Language is a playground. Structures and agreed-upon rules are there to be bent and broken, juxtaposed and toyed with. The Kennedy Center’s latest commission, Where Words Once Were, posits a world where language has been restricted to the point of absurd oppression. It’s a tricky gambit, one that pays big dividends in Colin Hovde’s remarkably conceived production brought to elegant life with wonderful performances and excellent technical design.
This is invigorating stuff, with a wonderful bonus of being entirely family-friendly without sacrificing its political edge.
In reaction to a series of revolutions, The City government has declared complete control over language itself, limiting its residents to a strict menu of 1,000 words. With this restriction on language comes a restriction on ideas, and speaking forbidden words results in losing the power of speech all together. The City’s power over it’s citizens is so complete, that these silent dissenters actually become literally invisible to the general public, cursed to wander both unheard and unseen.
The story concerns the growing, reluctantly rebellious streak of young student Orhan (Chris Lane) who is slowly starting to realize the presence of a young, ghostly Girl (Alina Collins Maldonado)
Patrick Lord’s projection design makes great use of the tricked-out facilities the Kennedy Center provides. Lord is emerging as a leading talent in the nascent video-projection design field. His early projections of a rain soaked city set the mood for the young audiences, and later Lord provides some remarkably well-executed writing effects that allow the actors to interact directly with the projections. The projections meld well with Mary Keegan’s colorful lighting, which nicely contrasts dark blues and greys to denote an oppressed city, juxtaposed well with the colorful warmth she provides for scenic designer Andrew Cohen’s lovely, cozy bakery.
“This piece is truly a love story. It’s important for kids to see the world among them and for those who might feel silenced to realize they have a voice.”
DCTS talks with the playwright and director

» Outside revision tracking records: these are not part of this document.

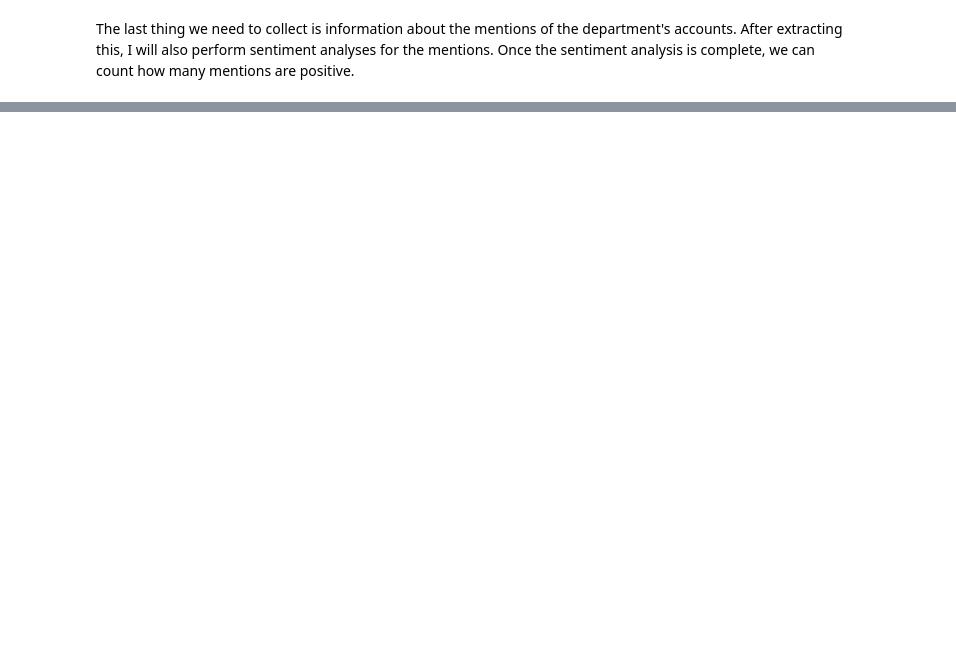
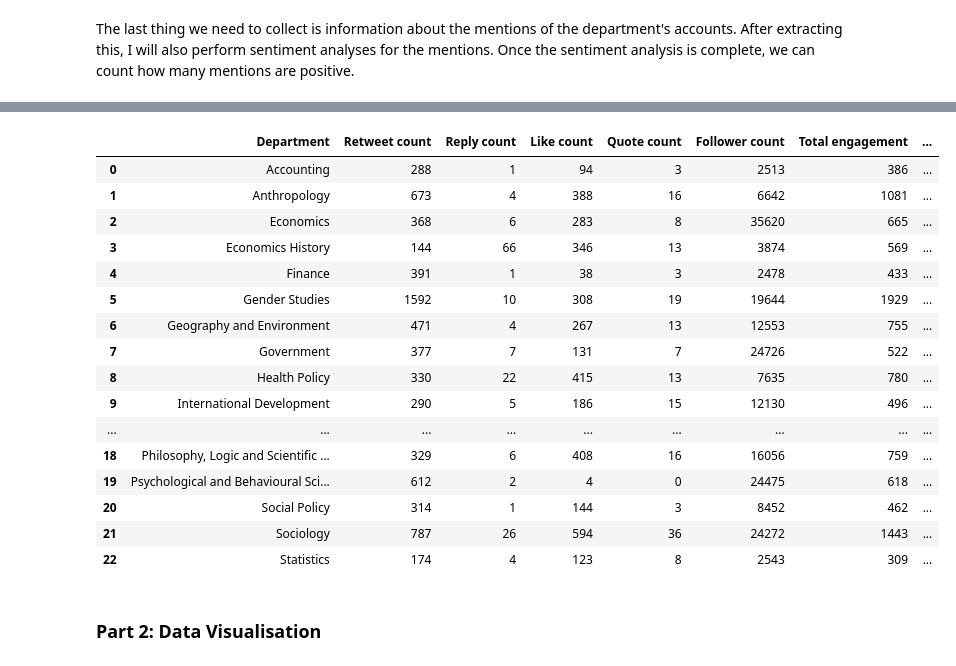
Before and after one commit to RS201918703/Twitter-Analytics, a Jupyter notebook: Project code.ipynb, the cells around one changed output, grey strips where cells are left out. Drawn from its saved outputs; the diff is of its cells as text; code cells hidden in the pictures; blank space fills up the shorter version.

```diff
--- a/Project code.ipynb
+++ b/Project code.ipynb
@@ -803,0 +1265,13 @@ LookupError:
+# %%
+mentions['Subjectivity'] = mentions['Tweet content'].apply(Subjectivity)
+mentions['Polarity'] = mentions['Tweet content'].apply(Polarity)
+# %%
+def sentiment_analysis(score):
+    if score < 0:
+        return 'Negative'
+    elif score == 0 :
+        return 'Neutral'
+    elif score > 0:
+        return 'Positive'
+
+mentions['Sentiment'] = mentions['Polarity'].apply(sentiment_analysis)
@@ -803,0 +1294,25 @@ LookupError:
+# %%
+def positive(text):
+    if text == 'Positive':
+        return 1
+    else:
+        return 0
+
+def neutral(text):
+    if text == 'Neutral':
+        return 1
+    else:
+        return 0
+
+def negative(text):
+    if text == 'Negative':
+        return 1
+    else:
+        return 0
+
+mentions['Positive'] = mentions['Sentiment'].apply(positive)
+mentions['Neutral'] = mentions['Sentiment'].apply(neutral)
+mentions['Negative'] = mentions['Sentiment'].apply(negative)
+# %%
+mentions_sum = mentions.groupby(['Department'], as_index=False).sum()
+mentions_sum
@@ -803,0 +1337,27 @@ LookupError:
+# %%
+dept_eng["Mentions' subjectivity"] = mentions_sum['Subjectivity']
+dept_eng["Mentions' polarity"] = mentions_sum['Polarity']
+dept_eng['Positive mentions'] = mentions_sum['Positive']
+dept_eng['Neutral mentions'] = mentions_sum['Neutral']
+dept_eng['Negative mentions'] =  mentions_sum['Negative']
+dept_eng
+# %% [output]
+|  | Department | Retweet count | Reply count | Like count | Quote count | Follower count | Total engagement | ... |
+| 0 | Accounting | 288 | 1 | 94 | 3 | 2513 | 386 | ... |
+| 1 | Anthropology | 673 | 4 | 388 | 16 | 6642 | 1081 | ... |
+| 2 | Economics | 368 | 6 | 283 | 8 | 35620 | 665 | ... |
+| 3 | Economics History | 144 | 66 | 346 | 13 | 3874 | 569 | ... |
+| 4 | Finance | 391 | 1 | 38 | 3 | 2478 | 433 | ... |
+| 5 | Gender Studies | 1592 | 10 | 308 | 19 | 19644 | 1929 | ... |
+| 6 | Geography and Environment | 471 | 4 | 267 | 13 | 12553 | 755 | ... |
+| 7 | Government | 377 | 7 | 131 | 7 | 24726 | 522 | ... |
+| 8 | Health Policy | 330 | 22 | 415 | 13 | 7635 | 780 | ... |
+| 9 | International Development | 290 | 5 | 186 | 15 | 12130 | 496 | ... |
+| ... | ... | ... | ... | ... | ... | ... | ... | ... |
+| 18 | Philosophy, Logic and Scientific ... | 329 | 6 | 408 | 16 | 16056 | 759 | ... |
+| 19 | Psychological and Behavioural Sci... | 612 | 2 | 4 | 0 | 24475 | 618 | ... |
+| 20 | Social Policy | 314 | 1 | 144 | 3 | 8452 | 462 | ... |
+| 21 | Sociology | 787 | 26 | 594 | 36 | 24272 | 1443 | ... |
+| 22 | Statistics | 174 | 4 | 123 | 8 | 2543 | 309 | ... |
+# %% [markdown]
+### Part 2: Data Visualisation
```
Also changed, not shown: parts of 37 cells of this notebook.
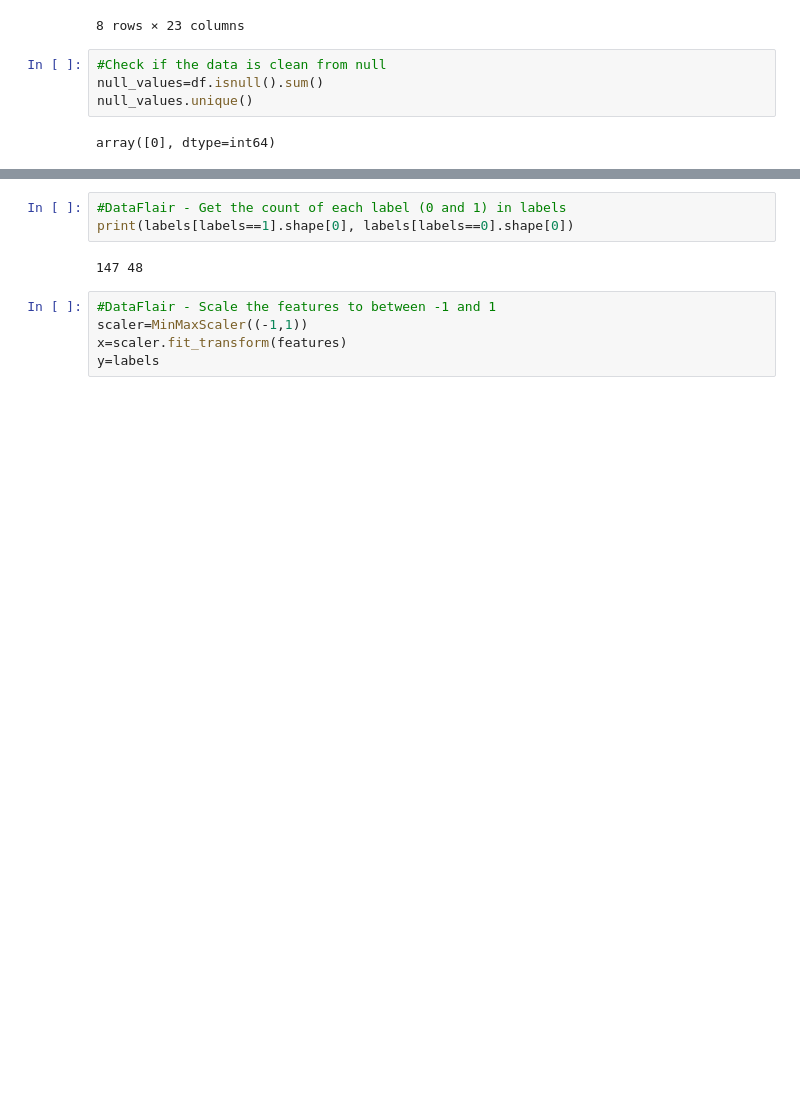
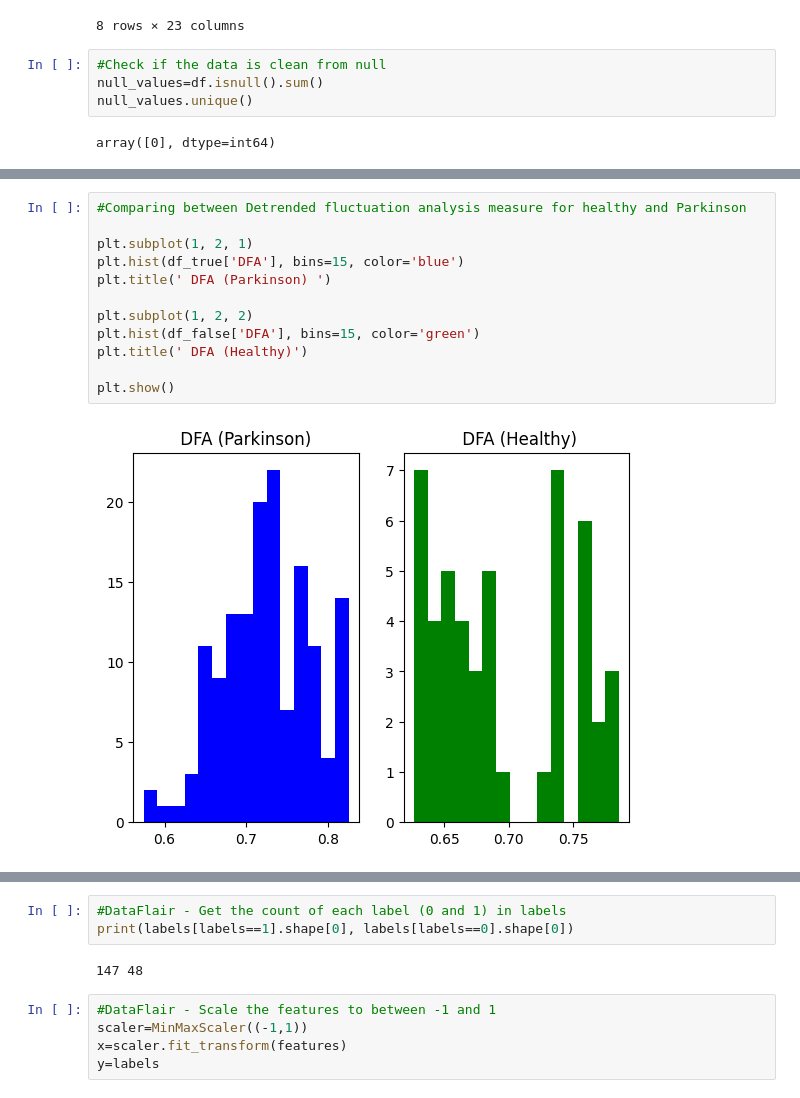
Before and after one commit to Maram99Alhinai/Bootcamp_parkinsons, a Jupyter notebook: try1.ipynb, the cells around one changed output, grey strips where cells are left out. Cells and saved outputs as stored; diff of their text form; blank space fills up the shorter version.

```diff
--- a/try1.ipynb
+++ b/try1.ipynb
@@ -99,0 +114,14 @@ plt.show()
+# %%
+#Comparing between Detrended fluctuation analysis measure for healthy and Parkinson
+
+plt.subplot(1, 2, 1)
+plt.hist(df_true['DFA'], bins=15, color='blue')
+plt.title(' DFA (Parkinson) ')
+
+plt.subplot(1, 2, 2)
+plt.hist(df_false['DFA'], bins=15, color='green')
+plt.title(' DFA (Healthy)')
+
+plt.show()
+# %% [output]
+[figure, added]
```
Also changed, not shown: parts of 5 cells of this notebook.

Director Colin Hovde provides consistently clean stage pictures for his young audience and keeps the action moving at a great pace. He’s blessed with a lovely and wonderfully diverse ensemble led by Maldonado and Lane. Tony Nam does double duty as a rambunctious kid and a reluctantly oppressive government official. Kruckemeyer’s imposed 1000-word limit leaves his characters and actors with the same challenge: expressing complicated ideas and emotions with a simple, limited vocabulary. The cast is up to the task.
Where Words Once Were
closes November 27, 2016
Details and tickets
As enthusiastic as I am about Words, I think there’s still room for improvement in Kruckemeyer’s script. The ending feels a bit rushed, cramming a lot of plot into an exposition-heavy speech at which point the story just sort of declares a happyish ending and comes to an abrupt halt. Kruckemeyer also relies too heavily on narration from Maldonado’s Girl, another breach of show-don’t-tell.
Words is dark, heady material and remarkably sophisticated for a family show. The Kennedy Center recommends it for ages 9 and up. Kruckemeyer admirably respects his young audience to keep up with the fairly advanced rules and metaphysics of his world. I take the position that regardless of the age of audience members, it will inspire some meaningful dinnertime discussions.
Where Words Once Were is a script with a lot of potential, blessed with a first-rate Kennedy Center production.
Where Words Once Were by Finegan Kruckemeyer. Director: Colin Hovde; Set Design: Andrew Cohen; Sound Designer/Composer: Matthew M. Nielson; Properties Artisan: Patti Kalil; Projection Design: Patrick Lord Lighting Design: Mary Keegan; Costume Design: Danielle Preston; Dramaturg: Jonathan Shmidt Chapman; Stage Manager: Maribeth Chapmka. Produced by The Kennedy Center . Reviewed by Ryan Taylor,